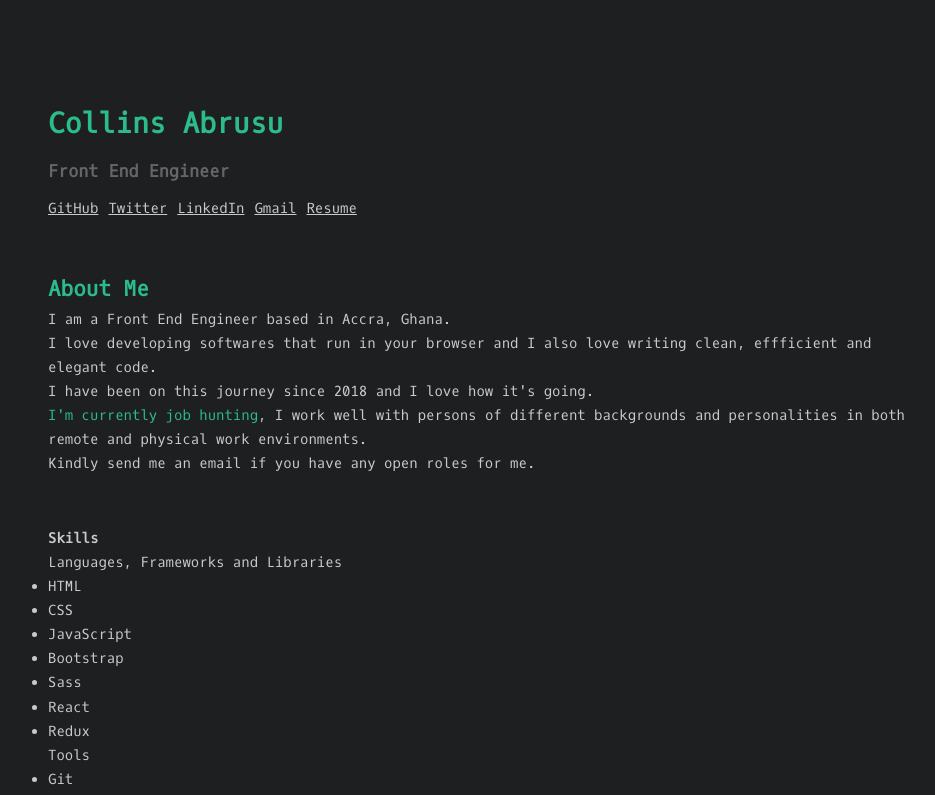
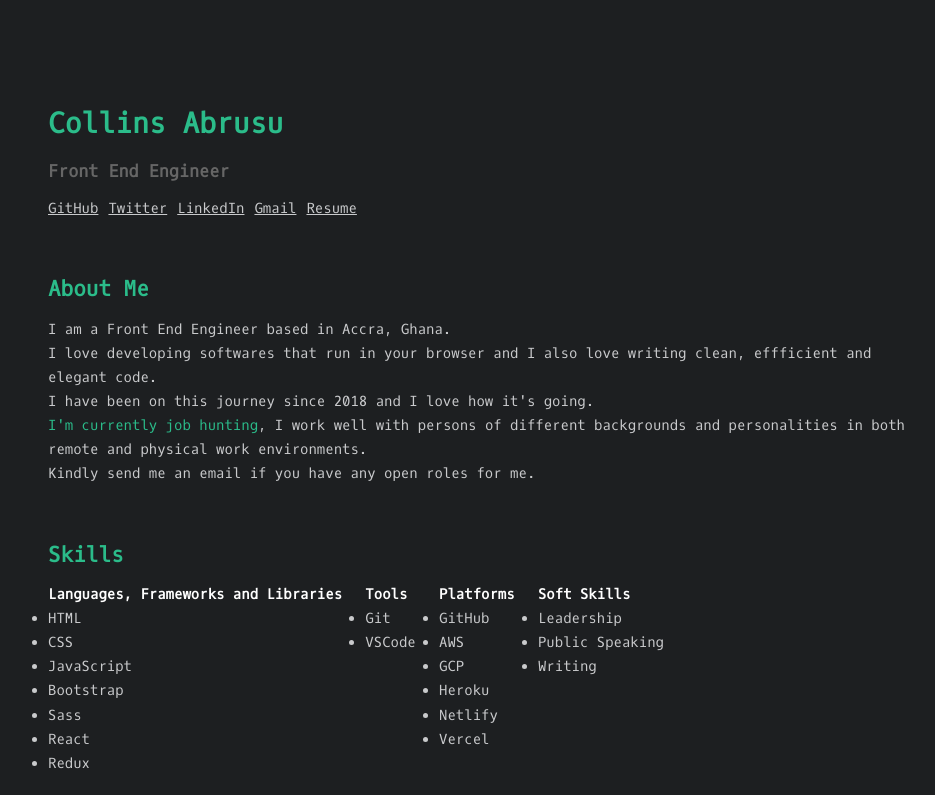
Before and after one commit to abrusu-collins/Portfolio-v7, a React (Create React App) app: page / in a window 1280 px wide. Shown: the top 795 px of the page, without its empty margins (152-1087 px from the left). Built offline with nearby package versions, Linux system fonts and the light colour scheme; the HTML template or start-up script is replaced by a standard one.

Commit message:
working well

```diff
--- a/src/components/Skills.jsx
+++ b/src/components/Skills.jsx
@@ -4,7 +4,7 @@ function Skills() {
             <h1 className="skillshead">Skills</h1>
             <div className="categories">
             <div className="langs">
-                <p>Languages, Frameworks and Libraries</p>
+             <p>Languages, Frameworks and Libraries</p>
                 <ul>
                     <li>HTML</li>
                     <li>CSS</li>
--- a/src/sass/_about.scss
+++ b/src/sass/_about.scss
@@ -3,6 +3,7 @@
     & h1{
         color:$standout_color;
         font-size: 21px;
+        margin-bottom: 10px;
     }
     & #about{
         & p{
--- a/src/sass/_skills.scss
+++ b/src/sass/_skills.scss
@@ -1,4 +1,22 @@
 .skills{
     margin-top: 50px;
+    & .skillshead{
+        color:$standout_color;
+        font-size: 21px;
+        margin-bottom: 10px;
+    }
+    & .categories{
+        width:70%;
+        display: flex;
+        justify-content: space-between;
+        // text-align: center;
+        // & ul li{
+        //     list-style: none;
+        // }
+    }
+    & p{
+        color:white;
+        font-weight: 600;
+    }
 
 }
--- a/src/styles/style.css
+++ b/src/styles/style.css
@@ -40,6 +40,7 @@ body {
 .about h1 {
   color: #2bbc8a;
   font-size: 21px;
+  margin-bottom: 10px;
 }
 .about #about p span {
   color: #2bbc8a;
@@ -48,3 +49,17 @@ body {
 .skills {
   margin-top: 50px;
 }
+.skills .skillshead {
+  color: #2bbc8a;
+  font-size: 21px;
+  margin-bottom: 10px;
+}
+.skills .categories {
+  width: 70%;
+  display: flex;
+  justify-content: space-between;
+}
+.skills p {
+  color: white;
+  font-weight: 600;
+}
```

========================

INSTRUCTIONS FOR THE TASK: Pictures do not go in the copy; print every entry exactly as it stands.

TASK SOLUTION:
Before and after one commit to abrusu-collins/Portfolio-v7, a React (Create React App) app: page / in a window 1280 px wide. Shown: the top 795 px of the page, without its empty margins (152-1087 px from the left). Built offline with nearby package versions, Linux system fonts and the light colour scheme; the HTML template or start-up script is replaced by a standard one.

Commit message:
working well

```diff
--- a/src/components/Skills.jsx
+++ b/src/components/Skills.jsx
@@ -4,7 +4,7 @@ function Skills() {
             <h1 className="skillshead">Skills</h1>
             <div className="categories">
             <div className="langs">
-                <p>Languages, Frameworks and Libraries</p>
+             <p>Languages, Frameworks and Libraries</p>
                 <ul>
                     <li>HTML</li>
                     <li>CSS</li>
--- a/src/sass/_about.scss
+++ b/src/sass/_about.scss
@@ -3,6 +3,7 @@
     & h1{
         color:$standout_color;
         font-size: 21px;
+        margin-bottom: 10px;
     }
     & #about{
         & p{
--- a/src/sass/_skills.scss
+++ b/src/sass/_skills.scss
@@ -1,4 +1,22 @@
 .skills{
     margin-top: 50px;
+    & .skillshead{
+        color:$standout_color;
+        font-size: 21px;
+        margin-bottom: 10px;
+    }
+    & .categories{
+        width:70%;
+        display: flex;
+        justify-content: space-between;
+        // text-align: center;
+        // & ul li{
+        //     list-style: none;
+        // }
+    }
+    & p{
+        color:white;
+        font-weight: 600;
+    }
 
 }
--- a/src/styles/style.css
+++ b/src/styles/style.css
@@ -40,6 +40,7 @@ body {
 .about h1 {
   color: #2bbc8a;
   font-size: 21px;
+  margin-bottom: 10px;
 }
 .about #about p span {
   color: #2bbc8a;
@@ -48,3 +49,17 @@ body {
 .skills {
   margin-top: 50px;
 }
+.skills .skillshead {
+  color: #2bbc8a;
+  font-size: 21px;
+  margin-bottom: 10px;
+}
+.skills .categories {
+  width: 70%;
+  display: flex;
+  justify-content: space-between;
+}
+.skills p {
+  color: white;
+  font-weight: 600;
+}
```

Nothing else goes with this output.